In the field of academic publishing, things often move slowly. Papers take a year or two to get to print, after rounds of editing going back and forth between reviewers and authors. Which is why I was surprised when the news that the entire editorial board behind Lingua, one of the most respected journals in linguistics, was resigning en masse spread like wildfire. And not just at some point in the near future either: they are resigning by December 2016 and will launch a new open access journal called Glossa in 2017. That’s about a month from now!
As a linguistics undergraduate, I was, and still am inordinately proud (even though admittedly, I had as much to do with this as I have control over global affairs, which is to say, nothing). But this fight has been brewing for a while: we’ve seen the costs of journal subscriptions go up even though the paper copies that have been printed are almost untouched, and the far cheaper electronic versions are used. Hands up, how many of you would be crippled in writing essays and doing research if you didn’t have access (from your kind university library, no less, who paid lots for it) to all the papers you look for? I’ve always dreaded graduation, because that would mean my access disappears, and I know I can’t afford it otherwise on my own.
But the fact is, the revolution has begun. While there have been other journal declarations of independence, this seems to be the one of the largest. And I’m signing up to show my support for the new journal Glossa, because I believe in renegotiating the way things are done too. It doesn’t make sense at all, that while research is funded by taxpayers and then done by undergraduates, graduate students, and faculty, the privilege to read about the people who did the research and wrote about it must be repurchased by the same people who have funded it and the same people who have done it. Something doesn’t add up: it sounds like a giant scam to me (I’m not discounting the possibility that I don’t know how much it costs to run editing and publishing, but given that the editorial board works for a nominal sum, I’m suspicious).

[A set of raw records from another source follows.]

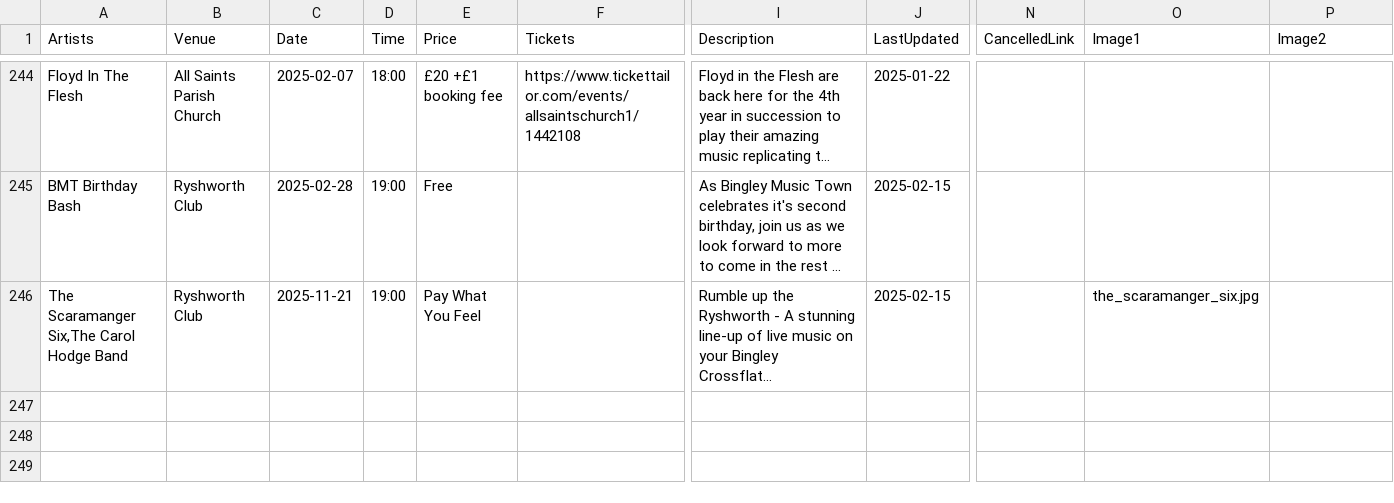
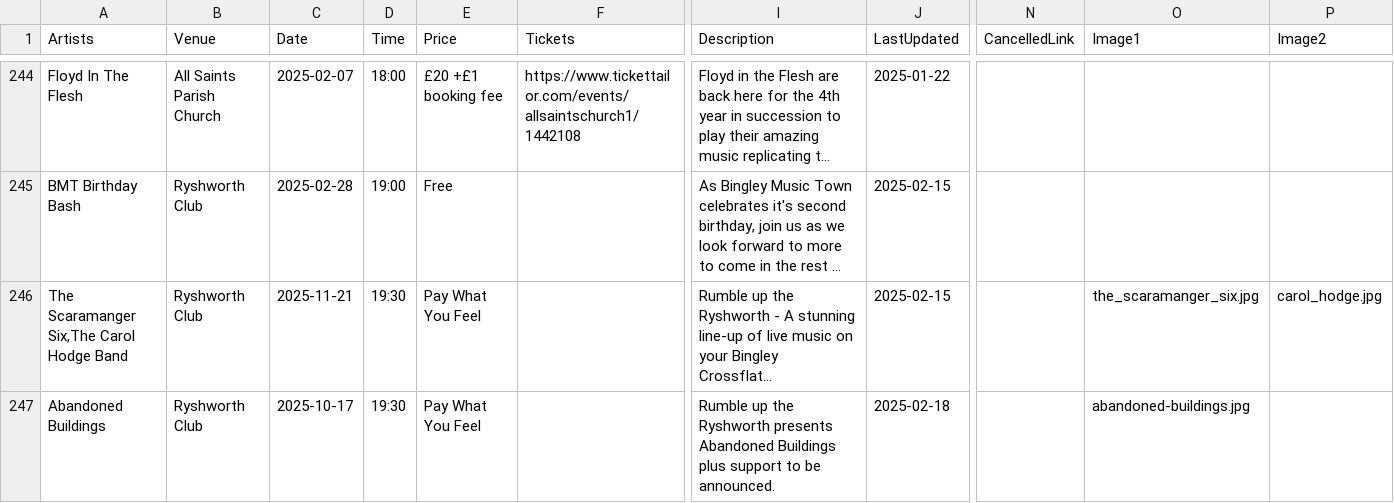
Before and after one commit to caprenter/rumble, a CSV file: docs/_data/events.csv, drawn as a sheet; only a part is shown, gaps mark what is left out; long unchanged cells end in …; rows hold the shown columns only; the diff names each change by its address in the sheet, - before the commit and + after, or states it on an @@ line.

```diff
--- a/docs/_data/events.csv
+++ b/docs/_data/events.csv
-D246 (Time): 19:00
+D246 (Time): 19:30
-P246 (Image2): (empty)
+P246 (Image2): carol_hodge.jpg
+row 247: Abandoned Buildings | Ryshworth Club | 2025-10-17 | 19:30 | Pay What You Feel |  | Rumble up the Ryshworth presents Abandoned Buildings plus support to be announced. | 2025-02-18 |  | abandoned-buildings.jpg
```
Also changed, not shown: docs/_data/artists.csv, 8 other files.
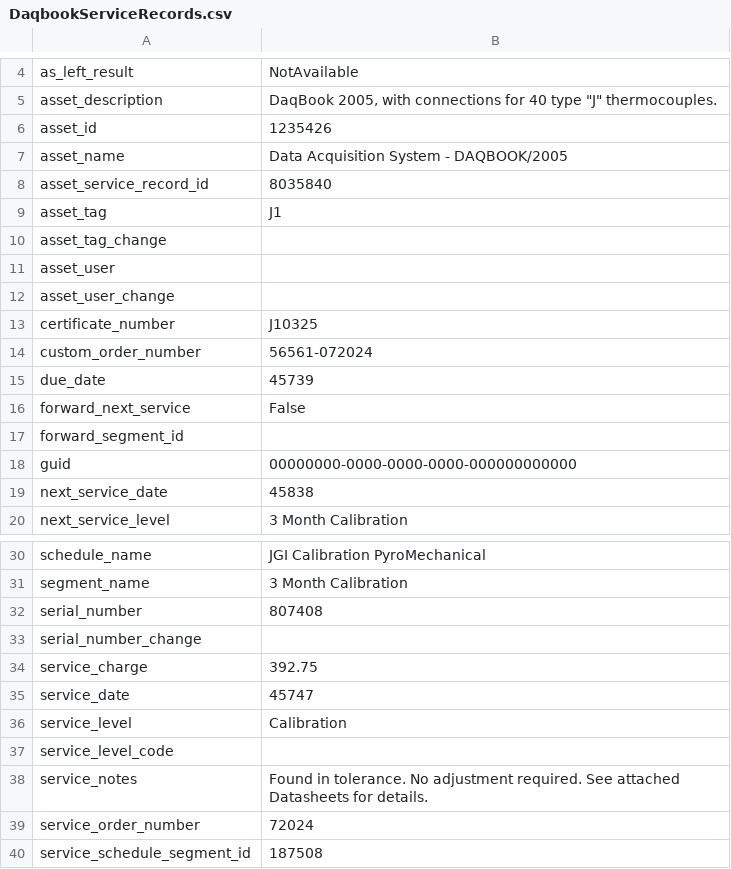
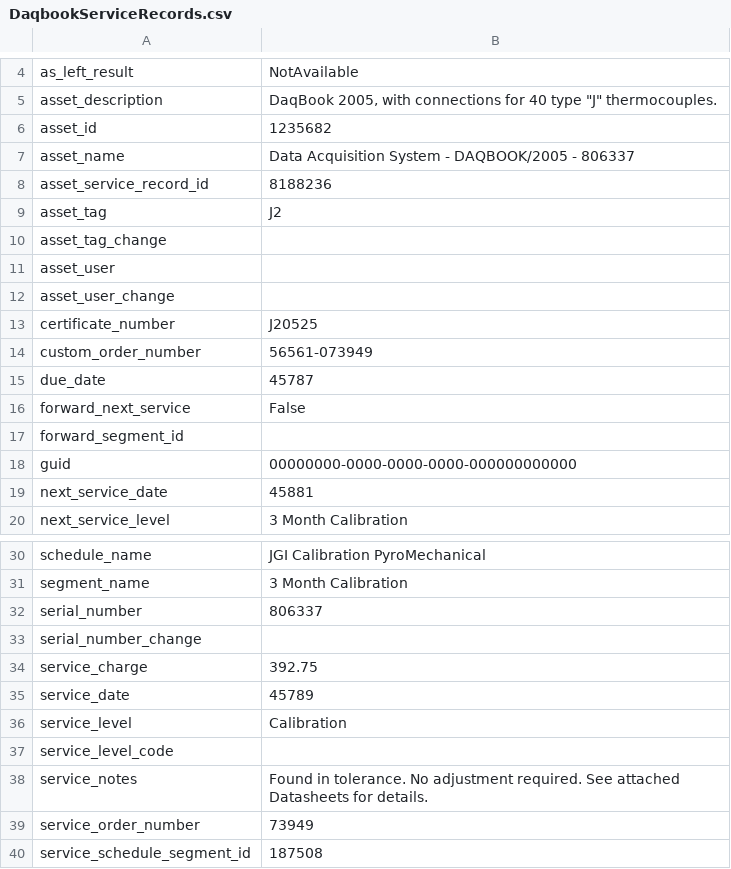
Before and after one commit to Johnson-Gage-Inspection-Inc/xl-TUS, a CSV file: exploded/00 TUS cert/sheets/DaqbookServiceRecords.csv, drawn as a sheet; only a part is shown, gaps mark what is left out.

```diff
--- a/exploded/00 TUS cert/sheets/DaqbookServiceRecords.csv
+++ b/exploded/00 TUS cert/sheets/DaqbookServiceRecords.csv
@@ -5,6 +5,6 @@ as_left_result,NotAvailable
 asset_description,"DaqBook 2005, with connections for 40 type ""J"" thermocouples."
-asset_id,1235426
-asset_name,Data Acquisition System - DAQBOOK/2005
-asset_service_record_id,8035840
-asset_tag,J1
+asset_id,1235682
+asset_name,Data Acquisition System - DAQBOOK/2005 - 806337
+asset_service_record_id,8188236
+asset_tag,J2
 asset_tag_change,
@@ -12,5 +12,5 @@ asset_user,
 asset_user_change,
-certificate_number,J10325
-custom_order_number,56561-072024
-due_date,45739
+certificate_number,J20525
+custom_order_number,56561-073949
+due_date,45787
 forward_next_service,False
@@ -18,3 +18,3 @@ forward_segment_id,
 guid,00000000-0000-0000-0000-000000000000
-next_service_date,45838
+next_service_date,45881
 next_service_level,3 Month Calibration
@@ -31,6 +31,6 @@ schedule_name,JGI Calibration PyroMechanical
 segment_name,3 Month Calibration
-serial_number,807408
+serial_number,806337
 serial_number_change,
 service_charge,392.75
-service_date,45747
+service_date,45789
 service_level,Calibration
@@ -38,3 +38,3 @@ service_level_code,
 service_notes,Found in tolerance. No adjustment required. See attached Datasheets for details.
-service_order_number,72024
+service_order_number,73949
 service_schedule_segment_id,187508
```
Also changed, not shown: exploded/00 TUS cert/sheets/CERT.csv, exploded/00 TUS cert/sheets/Main.csv, 9 other files.
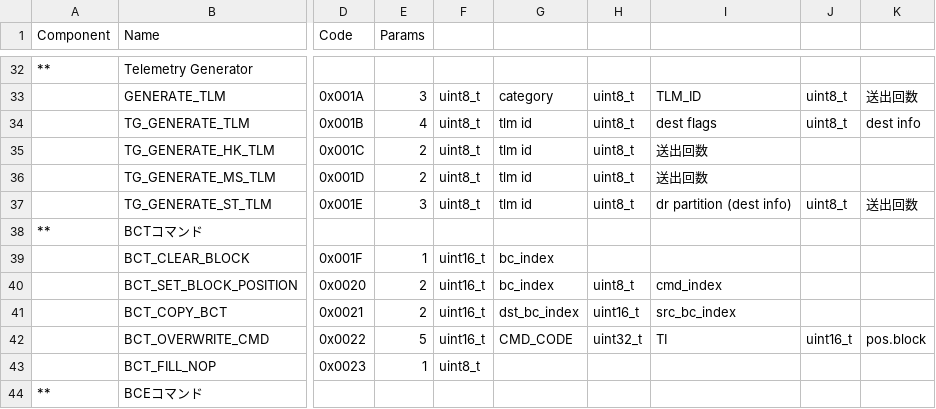
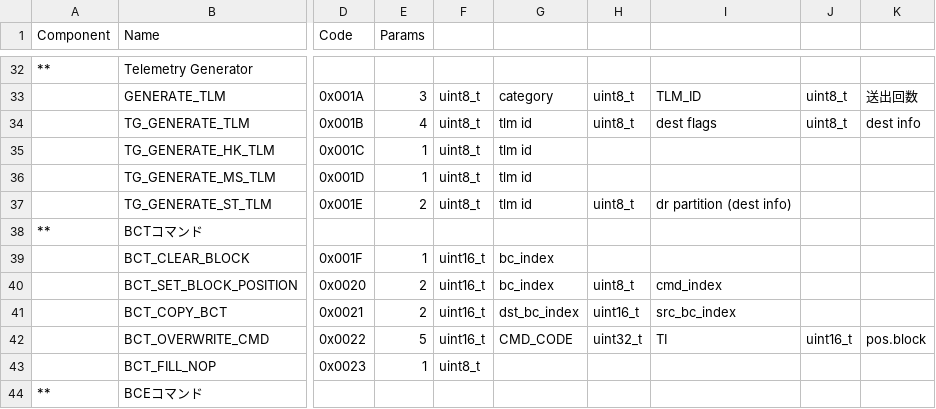
Before and after one commit to ut-issl/c2a-core, a CSV file: Examples/2nd_obc_user/src/src_user/Settings/TlmCmd/DataBase/CMD_DB/SAMPLE_AOBC_CMD_DB_CMD_DB.csv, drawn as a sheet; only a part is shown, gaps mark what is left out; the diff names each change by its address in the sheet, - before the commit and + after, or states it on an @@ line.

```diff
--- a/Examples/2nd_obc_user/src/src_user/Settings/TlmCmd/DataBase/CMD_DB/SAMPLE_AOBC_CMD_DB_CMD_DB.csv
+++ b/Examples/2nd_obc_user/src/src_user/Settings/TlmCmd/DataBase/CMD_DB/SAMPLE_AOBC_CMD_DB_CMD_DB.csv
-E35:E36 (Params): 2
+E35:E36 (Params): 1
-H35:H36: uint8_t
+H35:H36: (empty)
-I35:I36: 送出回数
+I35:I36: (empty)
-E37 (Params): 3
+E37 (Params): 2
-J37: uint8_t
+J37: (empty)
-K37: 送出回数
+K37: (empty)
```
Also changed, not shown: Examples/minimum_user/src/src_user/Settings/TlmCmd/DataBase/CMD_DB/SAMPLE_MOBC_CMD_DB_CMD_DB.csv, 2 other files.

But what can we do, as undergraduates? Much has been written about what faculty can do in support, like here and here (including a proposed name for what used to be Lingua, but will from now on be published by Elsevier: Zombie Lingua). But what about those who do not publish, and hence cannot “submit their best research to Glossa” or “boycott Zombie Lingua”? Well, hopefully you’ll be in such a position one day, but for now, I have a few suggestions:
- Sign the petition for Fair Open Access in Linguistics. Because all action begins with petitions, right?
- Talk about Glossa and the controversy behind Lingua. Get the word out! Let more people find out about the racket that is academic publishing, with its huge profit margins.
- Donate to Glossa, if they run donation drives. You can forgo that one cup of Starbucks coffee to chip a few dollars in for sure. Their papers will be the ones you start citing soon anyway, right?
- Buy Glossa swag and wear it, if they start selling them. I know it’s a lot of work to set up a journal, Professor Johan Rooryck, but please start selling nice shirts/caps/scarves with Glossa’s name on it. I promise to buy them and wear them around.
- Read Glossa. It’s free anyway, you might as well look there if you want to get something to read. It’ll be as high quality as Zombie Lingua, but better, because it’s free.
And it’s that simple. Remember, while you might not be the one writing and producing research that will appear in Glossa, there’s lots to be done at the grassroots level, for a new journal that was set up by linguists who are concerned about the future of the field. Time to take action, and join the larger part of the linguistics community of researchers, students, and people interested in language to make history and make change. Viva Glossa!